ABOUT THIS TASK: What is needed is an exact copy of the records below, without the pictures.

■ ■ ■ ■ ■

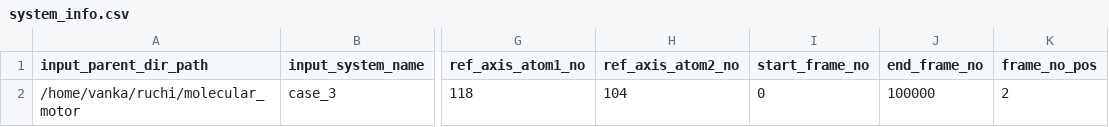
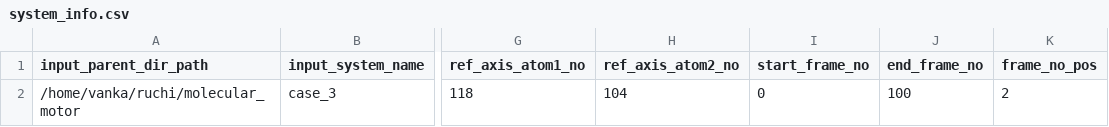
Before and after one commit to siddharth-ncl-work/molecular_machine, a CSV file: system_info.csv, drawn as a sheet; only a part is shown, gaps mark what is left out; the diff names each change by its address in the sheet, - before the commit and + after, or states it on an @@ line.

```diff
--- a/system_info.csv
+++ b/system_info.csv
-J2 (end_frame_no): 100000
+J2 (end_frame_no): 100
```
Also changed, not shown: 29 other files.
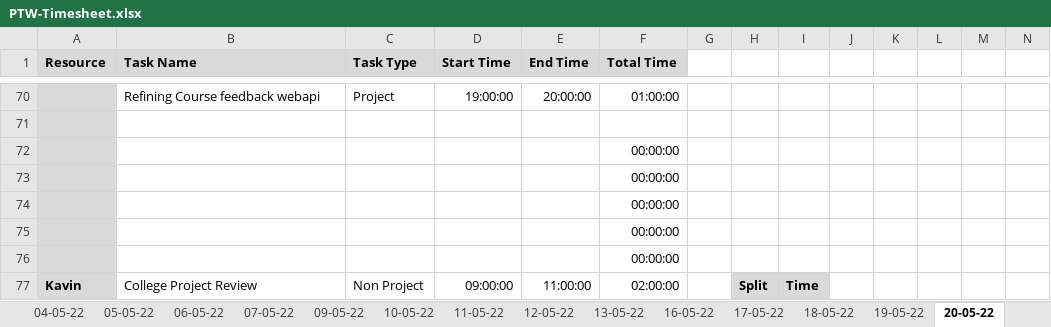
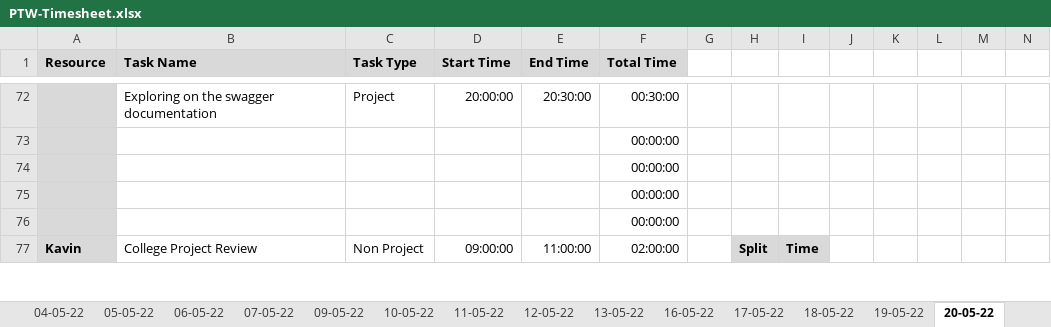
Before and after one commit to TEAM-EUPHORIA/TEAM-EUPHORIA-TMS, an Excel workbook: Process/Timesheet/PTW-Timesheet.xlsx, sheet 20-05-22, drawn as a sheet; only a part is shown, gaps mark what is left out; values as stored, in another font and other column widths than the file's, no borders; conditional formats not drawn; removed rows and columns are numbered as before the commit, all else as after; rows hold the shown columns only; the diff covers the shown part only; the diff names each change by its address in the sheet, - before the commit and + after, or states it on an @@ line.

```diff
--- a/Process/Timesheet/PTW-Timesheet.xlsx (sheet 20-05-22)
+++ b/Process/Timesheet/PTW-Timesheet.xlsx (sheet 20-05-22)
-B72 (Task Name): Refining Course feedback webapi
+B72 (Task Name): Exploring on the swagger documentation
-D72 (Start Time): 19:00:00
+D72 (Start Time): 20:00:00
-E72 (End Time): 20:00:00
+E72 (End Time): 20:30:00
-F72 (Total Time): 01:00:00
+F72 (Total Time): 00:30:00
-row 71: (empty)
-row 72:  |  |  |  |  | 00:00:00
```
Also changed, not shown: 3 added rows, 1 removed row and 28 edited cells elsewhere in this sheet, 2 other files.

■ ■ ■ ■ ■

REPLY:
Before and after one commit to siddharth-ncl-work/molecular_machine, a CSV file: system_info.csv, drawn as a sheet; only a part is shown, gaps mark what is left out; the diff names each change by its address in the sheet, - before the commit and + after, or states it on an @@ line.

```diff
--- a/system_info.csv
+++ b/system_info.csv
-J2 (end_frame_no): 100000
+J2 (end_frame_no): 100
```
Also changed, not shown: 29 other files.
Before and after one commit to TEAM-EUPHORIA/TEAM-EUPHORIA-TMS, an Excel workbook: Process/Timesheet/PTW-Timesheet.xlsx, sheet 20-05-22, drawn as a sheet; only a part is shown, gaps mark what is left out; values as stored, in another font and other column widths than the file's, no borders; conditional formats not drawn; removed rows and columns are numbered as before the commit, all else as after; rows hold the shown columns only; the diff covers the shown part only; the diff names each change by its address in the sheet, - before the commit and + after, or states it on an @@ line.

```diff
--- a/Process/Timesheet/PTW-Timesheet.xlsx (sheet 20-05-22)
+++ b/Process/Timesheet/PTW-Timesheet.xlsx (sheet 20-05-22)
-B72 (Task Name): Refining Course feedback webapi
+B72 (Task Name): Exploring on the swagger documentation
-D72 (Start Time): 19:00:00
+D72 (Start Time): 20:00:00
-E72 (End Time): 20:00:00
+E72 (End Time): 20:30:00
-F72 (Total Time): 01:00:00
+F72 (Total Time): 00:30:00
-row 71: (empty)
-row 72:  |  |  |  |  | 00:00:00
```
Also changed, not shown: 3 added rows, 1 removed row and 28 edited cells elsewhere in this sheet, 2 other files.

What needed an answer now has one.